Web interface edit records

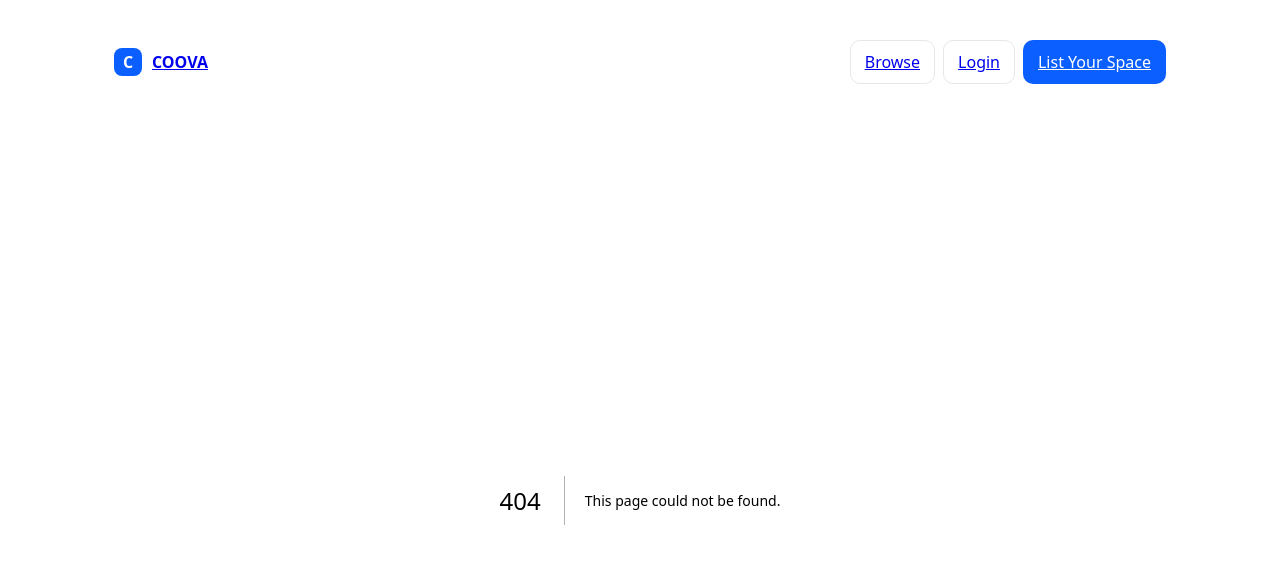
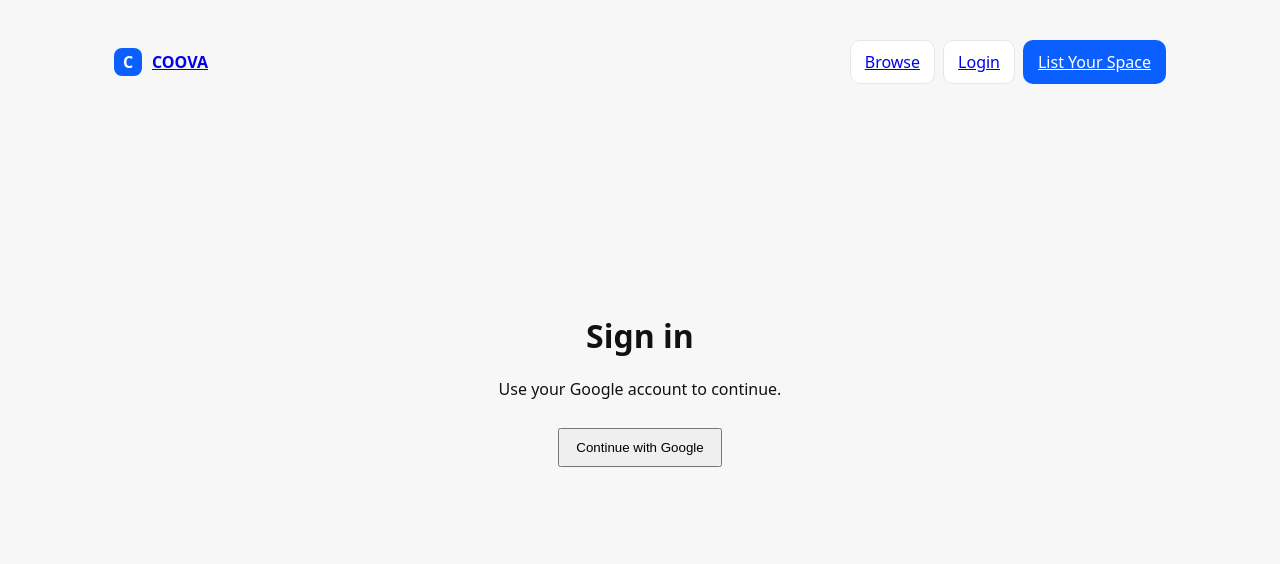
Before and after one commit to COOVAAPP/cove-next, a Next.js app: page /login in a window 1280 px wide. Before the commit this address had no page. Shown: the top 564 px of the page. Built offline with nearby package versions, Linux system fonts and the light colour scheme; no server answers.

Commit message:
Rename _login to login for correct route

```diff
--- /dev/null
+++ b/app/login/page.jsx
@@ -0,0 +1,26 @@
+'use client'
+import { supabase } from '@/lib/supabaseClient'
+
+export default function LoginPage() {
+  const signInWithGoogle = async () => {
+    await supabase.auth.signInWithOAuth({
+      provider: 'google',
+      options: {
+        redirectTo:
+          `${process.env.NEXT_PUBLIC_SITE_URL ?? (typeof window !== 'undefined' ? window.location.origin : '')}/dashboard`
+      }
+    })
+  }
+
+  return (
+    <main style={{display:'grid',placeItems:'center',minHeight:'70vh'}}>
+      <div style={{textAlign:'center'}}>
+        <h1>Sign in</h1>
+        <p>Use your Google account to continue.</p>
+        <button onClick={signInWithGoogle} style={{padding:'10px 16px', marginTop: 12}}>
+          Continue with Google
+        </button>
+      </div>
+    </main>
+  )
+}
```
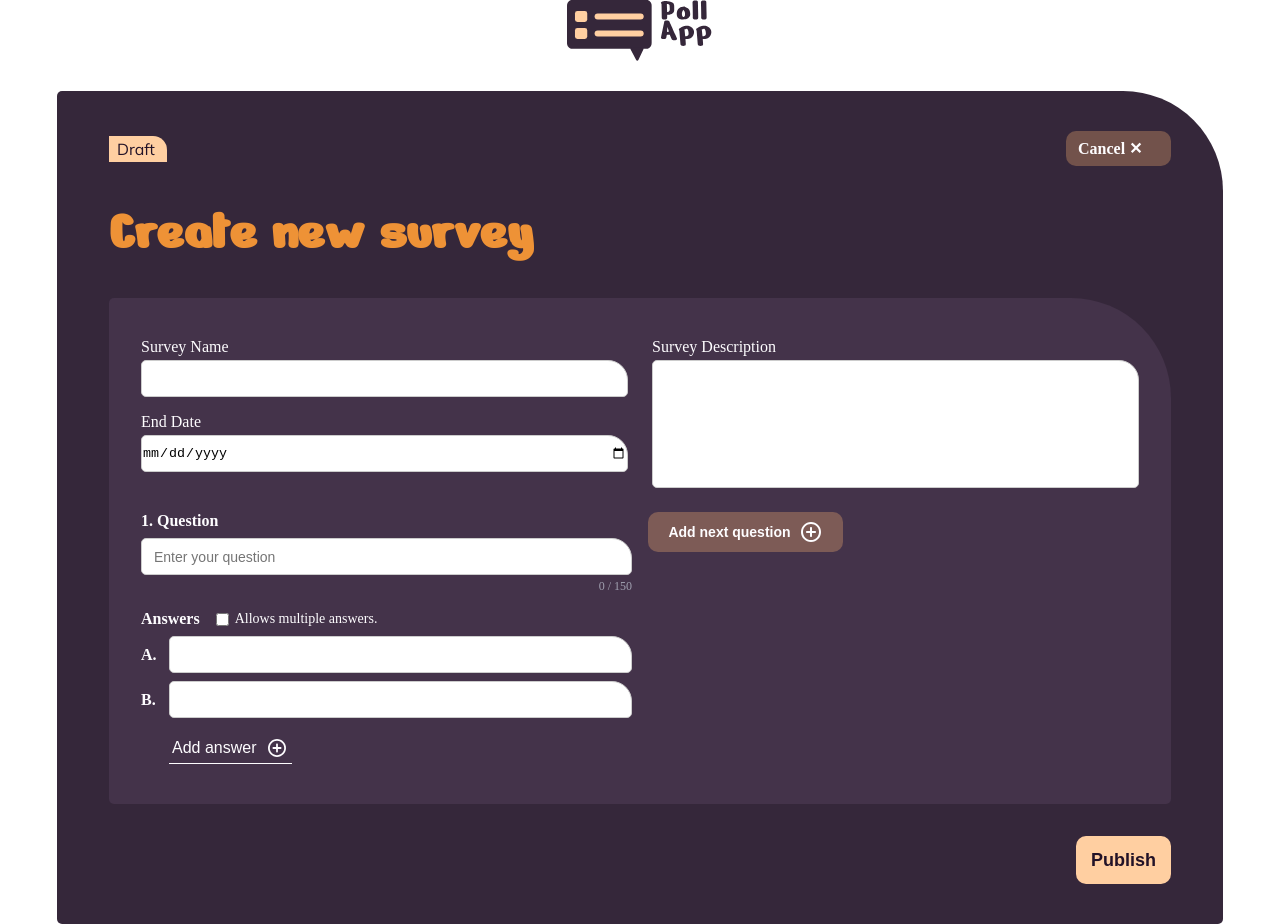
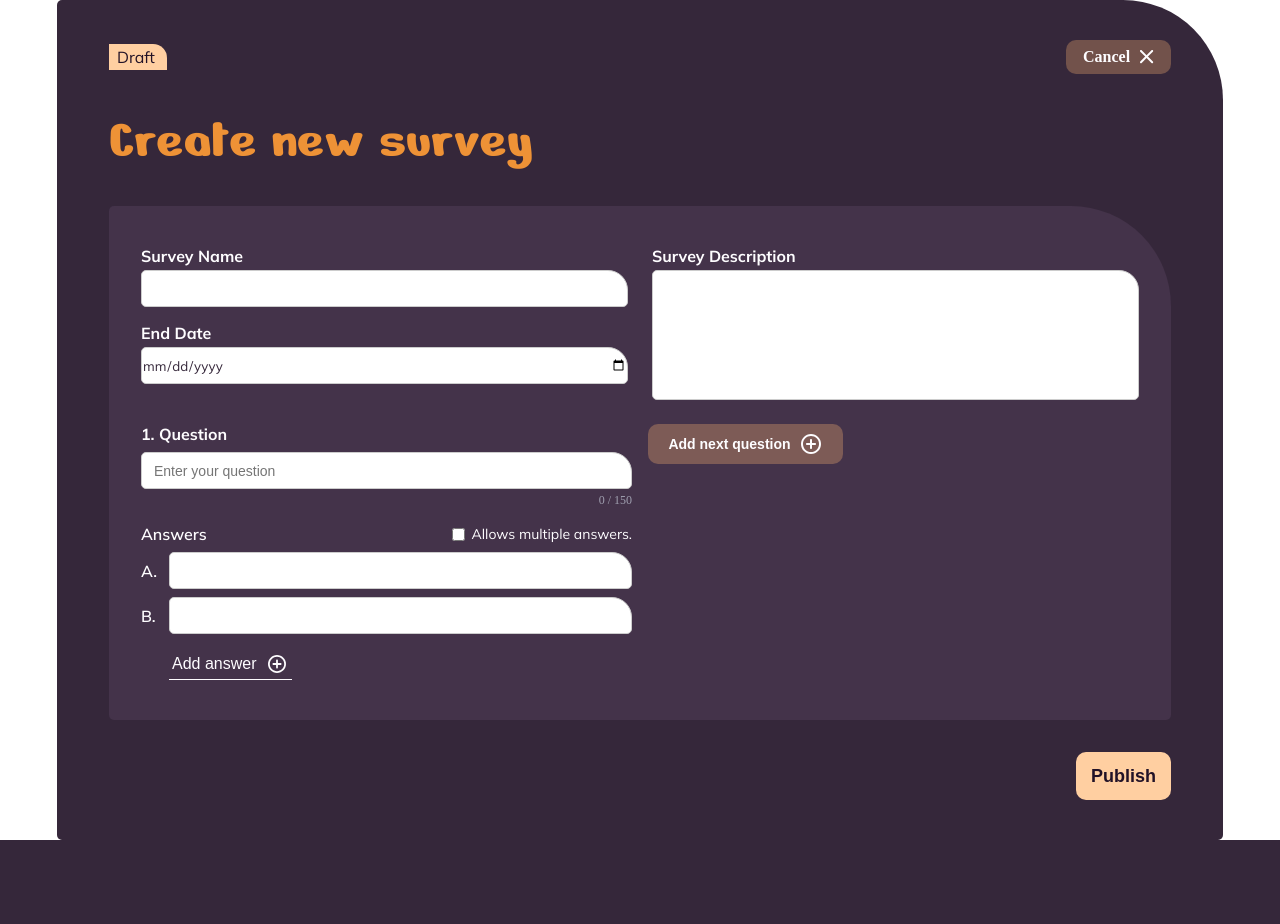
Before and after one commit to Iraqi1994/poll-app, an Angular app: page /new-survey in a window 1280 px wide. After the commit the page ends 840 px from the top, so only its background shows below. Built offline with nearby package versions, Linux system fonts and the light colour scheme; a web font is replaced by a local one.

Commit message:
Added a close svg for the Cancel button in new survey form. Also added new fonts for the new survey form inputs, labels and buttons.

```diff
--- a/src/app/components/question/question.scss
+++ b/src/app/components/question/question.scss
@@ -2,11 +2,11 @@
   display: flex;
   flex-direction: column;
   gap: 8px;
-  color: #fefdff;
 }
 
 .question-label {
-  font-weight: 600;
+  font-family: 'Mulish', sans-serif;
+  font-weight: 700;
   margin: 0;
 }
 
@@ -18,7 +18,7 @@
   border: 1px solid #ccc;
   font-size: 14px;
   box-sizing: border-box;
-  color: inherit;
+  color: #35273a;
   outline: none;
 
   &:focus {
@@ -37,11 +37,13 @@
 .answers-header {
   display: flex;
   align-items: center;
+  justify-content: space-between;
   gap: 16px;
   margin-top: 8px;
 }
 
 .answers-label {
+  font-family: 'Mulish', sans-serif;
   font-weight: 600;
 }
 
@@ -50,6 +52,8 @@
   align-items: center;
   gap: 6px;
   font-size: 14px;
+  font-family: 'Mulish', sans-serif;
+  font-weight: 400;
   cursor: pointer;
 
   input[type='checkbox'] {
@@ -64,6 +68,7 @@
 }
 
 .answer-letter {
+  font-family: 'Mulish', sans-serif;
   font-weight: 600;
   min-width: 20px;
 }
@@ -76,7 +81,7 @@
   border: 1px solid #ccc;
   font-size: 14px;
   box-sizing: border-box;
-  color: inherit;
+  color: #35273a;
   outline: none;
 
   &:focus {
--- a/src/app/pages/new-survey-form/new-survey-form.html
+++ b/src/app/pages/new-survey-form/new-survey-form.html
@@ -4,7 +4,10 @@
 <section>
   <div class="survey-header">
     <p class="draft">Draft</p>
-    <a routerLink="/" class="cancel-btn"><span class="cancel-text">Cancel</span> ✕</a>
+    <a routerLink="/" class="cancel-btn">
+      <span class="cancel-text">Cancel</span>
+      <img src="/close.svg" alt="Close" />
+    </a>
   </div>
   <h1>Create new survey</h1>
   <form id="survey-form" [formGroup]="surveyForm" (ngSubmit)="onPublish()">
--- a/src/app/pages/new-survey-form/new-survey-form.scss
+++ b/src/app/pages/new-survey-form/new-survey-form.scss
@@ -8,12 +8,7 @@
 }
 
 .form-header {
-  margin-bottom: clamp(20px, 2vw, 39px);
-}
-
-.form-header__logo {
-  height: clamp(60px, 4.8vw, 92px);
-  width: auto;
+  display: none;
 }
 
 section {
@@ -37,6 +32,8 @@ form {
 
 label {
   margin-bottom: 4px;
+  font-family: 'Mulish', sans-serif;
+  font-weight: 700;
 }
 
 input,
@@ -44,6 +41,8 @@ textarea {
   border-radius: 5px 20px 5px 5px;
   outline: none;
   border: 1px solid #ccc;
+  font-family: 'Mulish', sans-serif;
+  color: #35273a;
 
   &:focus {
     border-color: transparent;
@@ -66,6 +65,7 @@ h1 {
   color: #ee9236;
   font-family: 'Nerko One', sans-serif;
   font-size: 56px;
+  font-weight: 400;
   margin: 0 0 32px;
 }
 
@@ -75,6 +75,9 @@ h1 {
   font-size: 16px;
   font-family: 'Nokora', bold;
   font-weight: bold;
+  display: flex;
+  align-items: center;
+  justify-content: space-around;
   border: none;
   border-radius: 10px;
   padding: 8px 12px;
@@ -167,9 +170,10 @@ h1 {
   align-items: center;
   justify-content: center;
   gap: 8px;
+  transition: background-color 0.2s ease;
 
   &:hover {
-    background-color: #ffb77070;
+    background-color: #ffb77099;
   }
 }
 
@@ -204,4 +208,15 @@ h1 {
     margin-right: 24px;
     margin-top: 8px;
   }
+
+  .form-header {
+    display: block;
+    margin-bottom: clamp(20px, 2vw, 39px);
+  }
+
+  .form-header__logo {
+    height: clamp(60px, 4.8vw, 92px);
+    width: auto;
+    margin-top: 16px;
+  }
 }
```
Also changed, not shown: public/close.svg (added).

• _Goal of the exercise_:
The expected result is the data above in exact form, free of pictures.

• _Result_:
Before and after one commit to COOVAAPP/cove-next, a Next.js app: page /login in a window 1280 px wide. Before the commit this address had no page. Shown: the top 564 px of the page. Built offline with nearby package versions, Linux system fonts and the light colour scheme; no server answers.

Commit message:
Rename _login to login for correct route

```diff
--- /dev/null
+++ b/app/login/page.jsx
@@ -0,0 +1,26 @@
+'use client'
+import { supabase } from '@/lib/supabaseClient'
+
+export default function LoginPage() {
+  const signInWithGoogle = async () => {
+    await supabase.auth.signInWithOAuth({
+      provider: 'google',
+      options: {
+        redirectTo:
+          `${process.env.NEXT_PUBLIC_SITE_URL ?? (typeof window !== 'undefined' ? window.location.origin : '')}/dashboard`
+      }
+    })
+  }
+
+  return (
+    <main style={{display:'grid',placeItems:'center',minHeight:'70vh'}}>
+      <div style={{textAlign:'center'}}>
+        <h1>Sign in</h1>
+        <p>Use your Google account to continue.</p>
+        <button onClick={signInWithGoogle} style={{padding:'10px 16px', marginTop: 12}}>
+          Continue with Google
+        </button>
+      </div>
+    </main>
+  )
+}
```
Before and after one commit to Iraqi1994/poll-app, an Angular app: page /new-survey in a window 1280 px wide. After the commit the page ends 840 px from the top, so only its background shows below. Built offline with nearby package versions, Linux system fonts and the light colour scheme; a web font is replaced by a local one.

Commit message:
Added a close svg for the Cancel button in new survey form. Also added new fonts for the new survey form inputs, labels and buttons.

```diff
--- a/src/app/components/question/question.scss
+++ b/src/app/components/question/question.scss
@@ -2,11 +2,11 @@
   display: flex;
   flex-direction: column;
   gap: 8px;
-  color: #fefdff;
 }
 
 .question-label {
-  font-weight: 600;
+  font-family: 'Mulish', sans-serif;
+  font-weight: 700;
   margin: 0;
 }
 
@@ -18,7 +18,7 @@
   border: 1px solid #ccc;
   font-size: 14px;
   box-sizing: border-box;
-  color: inherit;
+  color: #35273a;
   outline: none;
 
   &:focus {
@@ -37,11 +37,13 @@
 .answers-header {
   display: flex;
   align-items: center;
+  justify-content: space-between;
   gap: 16px;
   margin-top: 8px;
 }
 
 .answers-label {
+  font-family: 'Mulish', sans-serif;
   font-weight: 600;
 }
 
@@ -50,6 +52,8 @@
   align-items: center;
   gap: 6px;
   font-size: 14px;
+  font-family: 'Mulish', sans-serif;
+  font-weight: 400;
   cursor: pointer;
 
   input[type='checkbox'] {
@@ -64,6 +68,7 @@
 }
 
 .answer-letter {
+  font-family: 'Mulish', sans-serif;
   font-weight: 600;
   min-width: 20px;
 }
@@ -76,7 +81,7 @@
   border: 1px solid #ccc;
   font-size: 14px;
   box-sizing: border-box;
-  color: inherit;
+  color: #35273a;
   outline: none;
 
   &:focus {
--- a/src/app/pages/new-survey-form/new-survey-form.html
+++ b/src/app/pages/new-survey-form/new-survey-form.html
@@ -4,7 +4,10 @@
 <section>
   <div class="survey-header">
     <p class="draft">Draft</p>
-    <a routerLink="/" class="cancel-btn"><span class="cancel-text">Cancel</span> ✕</a>
+    <a routerLink="/" class="cancel-btn">
+      <span class="cancel-text">Cancel</span>
+      <img src="/close.svg" alt="Close" />
+    </a>
   </div>
   <h1>Create new survey</h1>
   <form id="survey-form" [formGroup]="surveyForm" (ngSubmit)="onPublish()">
--- a/src/app/pages/new-survey-form/new-survey-form.scss
+++ b/src/app/pages/new-survey-form/new-survey-form.scss
@@ -8,12 +8,7 @@
 }
 
 .form-header {
-  margin-bottom: clamp(20px, 2vw, 39px);
-}
-
-.form-header__logo {
-  height: clamp(60px, 4.8vw, 92px);
-  width: auto;
+  display: none;
 }
 
 section {
@@ -37,6 +32,8 @@ form {
 
 label {
   margin-bottom: 4px;
+  font-family: 'Mulish', sans-serif;
+  font-weight: 700;
 }
 
 input,
@@ -44,6 +41,8 @@ textarea {
   border-radius: 5px 20px 5px 5px;
   outline: none;
   border: 1px solid #ccc;
+  font-family: 'Mulish', sans-serif;
+  color: #35273a;
 
   &:focus {
     border-color: transparent;
@@ -66,6 +65,7 @@ h1 {
   color: #ee9236;
   font-family: 'Nerko One', sans-serif;
   font-size: 56px;
+  font-weight: 400;
   margin: 0 0 32px;
 }
 
@@ -75,6 +75,9 @@ h1 {
   font-size: 16px;
   font-family: 'Nokora', bold;
   font-weight: bold;
+  display: flex;
+  align-items: center;
+  justify-content: space-around;
   border: none;
   border-radius: 10px;
   padding: 8px 12px;
@@ -167,9 +170,10 @@ h1 {
   align-items: center;
   justify-content: center;
   gap: 8px;
+  transition: background-color 0.2s ease;
 
   &:hover {
-    background-color: #ffb77070;
+    background-color: #ffb77099;
   }
 }
 
@@ -204,4 +208,15 @@ h1 {
     margin-right: 24px;
     margin-top: 8px;
   }
+
+  .form-header {
+    display: block;
+    margin-bottom: clamp(20px, 2vw, 39px);
+  }
+
+  .form-header__logo {
+    height: clamp(60px, 4.8vw, 92px);
+    width: auto;
+    margin-top: 16px;
+  }
 }
```
Also changed, not shown: public/close.svg (added).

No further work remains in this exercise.